New 403(b) Rules Create Challenges for Nonprofits
By Anthony T. Carideo, Jr.

Anthony Carideo 90 x 90
Anthony Carideo
Two years ago, 403(b) retirement plans entered a new era of transparency and accountability that presents operational challenges for nonprofits, which, as plan sponsors, are assuming much greater responsibility for the oversight of these plans.

For years, nonprofit employers were not required to pay much attention to their 403(b) retirement plans or to exercise much oversight of third-party mutual funds or insurance companies managing their employees’ funds, but that changed in 2009 when the Internal Revenue Service and Department of Labor began subjecting plan sponsors to financial reporting, governance, and monitoring rules that are very similar to other employee benefit plans.

Many educational institutions and other qualified nonprofits viewed their 403(b)s not as actual plans but as clusters of individual contracts with different vendors. They were middle men, with their role limited to passing through employee contributions to individual plans.

Most of these plans were not run like typical ERISA employee benefit plans. As a result, for many plan sponsors, complying with their new responsibilities has required new administrative procedures. The challenge has been to modify their internal procedures to accommodate their expanded fiduciary responsibilities under the new regulations.

Auditors of 403(b) plans have seen some of the common problems and challenges that nonprofit employers have encountered and must sort out as they make this transition. Here are four key lessons based on experiences from the first year of new rules:

1. Responsibilities:

Historically, tax-exempt employers engaged several 403(b) vendors, who generally managed all facets of their contracts with employees, with limited involvement by the plan sponsor. Many plan sponsors never tracked the aggregate amount of assets held by the plan which included prior employees.

It is now vital that plan sponsors clearly assign internal departments and personnel to be responsible for:
  • Preparing a combined trial balance of all financial activity of the plan for the fiscal year, including activity that runs both through the current record keepers and for individual contracts held by prior employees;
  • Drafting financial statements;
  • Reconciling third-party records and reports to internal payroll records.

2. Controls:

Plan sponsors are now liable for the operation of their plans. While 403(b) plan administrators will continue to rely on third-party vendors for record keeping and the accounting of investments, plan sponsors have final responsibility for monitoring the record keeper and selecting the current menu of investments. They should be aware that a vendor’s own SAS 70 report only complements the user controls in place at the plan sponsor.

Plans will need to review service-provider activity to determine compliance with plan documents and contracts. Vendor controls can vary widely, and plan administrators should conduct their own oversight to insure that anticipated mechanisms are in place. This oversight of vendor controls should be part of the due diligence regularly exercised by plan administrators.

3. Deposits:

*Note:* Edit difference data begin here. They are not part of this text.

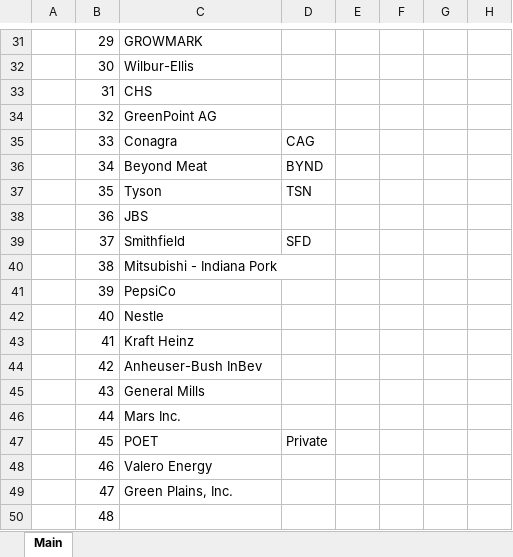
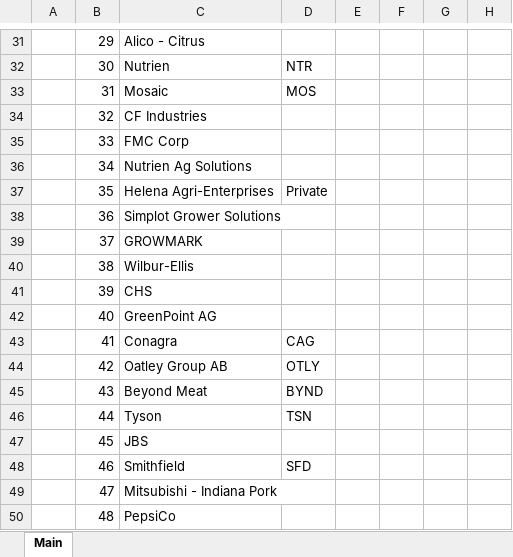
Before and after one commit to cchristner/models, an Excel workbook: Companies.xlsx, sheet Main, drawn as a sheet; only a part is shown, gaps mark what is left out; values as stored, in another font and other column widths than the file's, no cell formats; the diff covers the shown part only; the diff names each change by its address in the sheet, - before the commit and + after, or states it on an @@ line.

```diff
--- a/Companies.xlsx (sheet Main)
+++ b/Companies.xlsx (sheet Main)
-C31: GROWMARK
+C31: Alico - Citrus
-C32: Wilbur-Ellis
+C32: Nutrien
-D32: (empty)
+D32: NTR
-C33: CHS
+C33: Mosaic
-D33: (empty)
+D33: MOS
-C34: GreenPoint AG
+C34: CF Industries
-C35: Conagra
+C35: FMC Corp
-D35: CAG
+D35: (empty)
-C36: Beyond Meat
+C36: Nutrien Ag Solutions
-D36: BYND
+D36: (empty)
-C37: Tyson
+C37: Helena Agri-Enterprises
-D37: TSN
+D37: Private
-C38: JBS
+C38: Simplot Grower Solutions
-C39: Smithfield
+C39: GROWMARK
-D39: SFD
+D39: (empty)
-C40: Mitsubishi - Indiana Pork
+C40: Wilbur-Ellis
-C41: PepsiCo
+C41: CHS
-C42: Nestle
+C42: GreenPoint AG
-C43: Kraft Heinz
+C43: Conagra
-D43: (empty)
+D43: CAG
-C44: Anheuser-Bush InBev
+C44: Oatley Group AB
-D44: (empty)
+D44: OTLY
-C45: General Mills
+C45: Beyond Meat
-D45: (empty)
+D45: BYND
-C46: Mars Inc.
+C46: Tyson
-D46: (empty)
+D46: TSN
-C47: POET
+C47: JBS
-D47: Private
+D47: (empty)
-C48: Valero Energy
+C48: Smithfield
-D48: (empty)
+D48: SFD
-C49: Green Plains, Inc.
+C49: Mitsubishi - Indiana Pork
-C50: (empty)
+C50: PepsiCo
```
Also changed, not shown: 20 added rows and 70 edited cells elsewhere in this sheet, cell formats.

The ways that employee deferrals are deposited and reconciled is critically important and must be carefully monitored by plan administrators. No issue can get a plan into more trouble and cause more prohibited transactions than a sponsor’s failure to monitor and control employee deferrals.

Plans should have detailed contribution schedules (by payroll date) that show employee deferrals or matching contributions and the date were deposited into the plan. The timeliness of depositing employee withholdings is a serious issue in the eyes of the DOL, and plan administrators should ensure that these deposits are being made within a reasonable time, i.e., generally a few business days.

For plans with multiple vendors, plan sponsors need to make sure that deposits are being made into the right participants’ accounts with the appropriate record keeper, they should have procedures in place to reconcile total plan deposits to the payroll records.

4. Preparation:

Preparing for year-end audits can be very time-consuming, especially when plans need to gather information from multiple vendors. Ultimately, the many documents and reports are critical to an expeditious and successful plan audit. The necessary information includes:
  • Year-end reporting packages from third-party administrators and investment statements
  • Copies of investment policy statements
  • List of loans outstanding at the end of the year (if loans are allowed by the plan)
  • Reconciliation of total participant contributions (per the record keeper) to total plan contributions (per the payroll records) at the end of the plan year
  • Contributions receivable detail as of plan year-end
  • Listing of all distributions by type (e.g., hardship, termination, death, normal retirement) made during the plan year. The listing should tie to total distributions per the trust statements.
  • Copy of the year-end compliance testing required by the Internal Revenue Code, including documentation of any action required by the testing results.
In this new era of transparency and accountability plan administrators should seek the advice of their auditors, who can offer significant insight into best practices for administering plans.

Anthony T. Carideo Jr., CPA, is a member of the firm Wolf & Company, P.C., and provides assurance, tax, and business consulting services to tax-exempt organizations. He can be reached at 617- 428-5405 or by email to
May 2011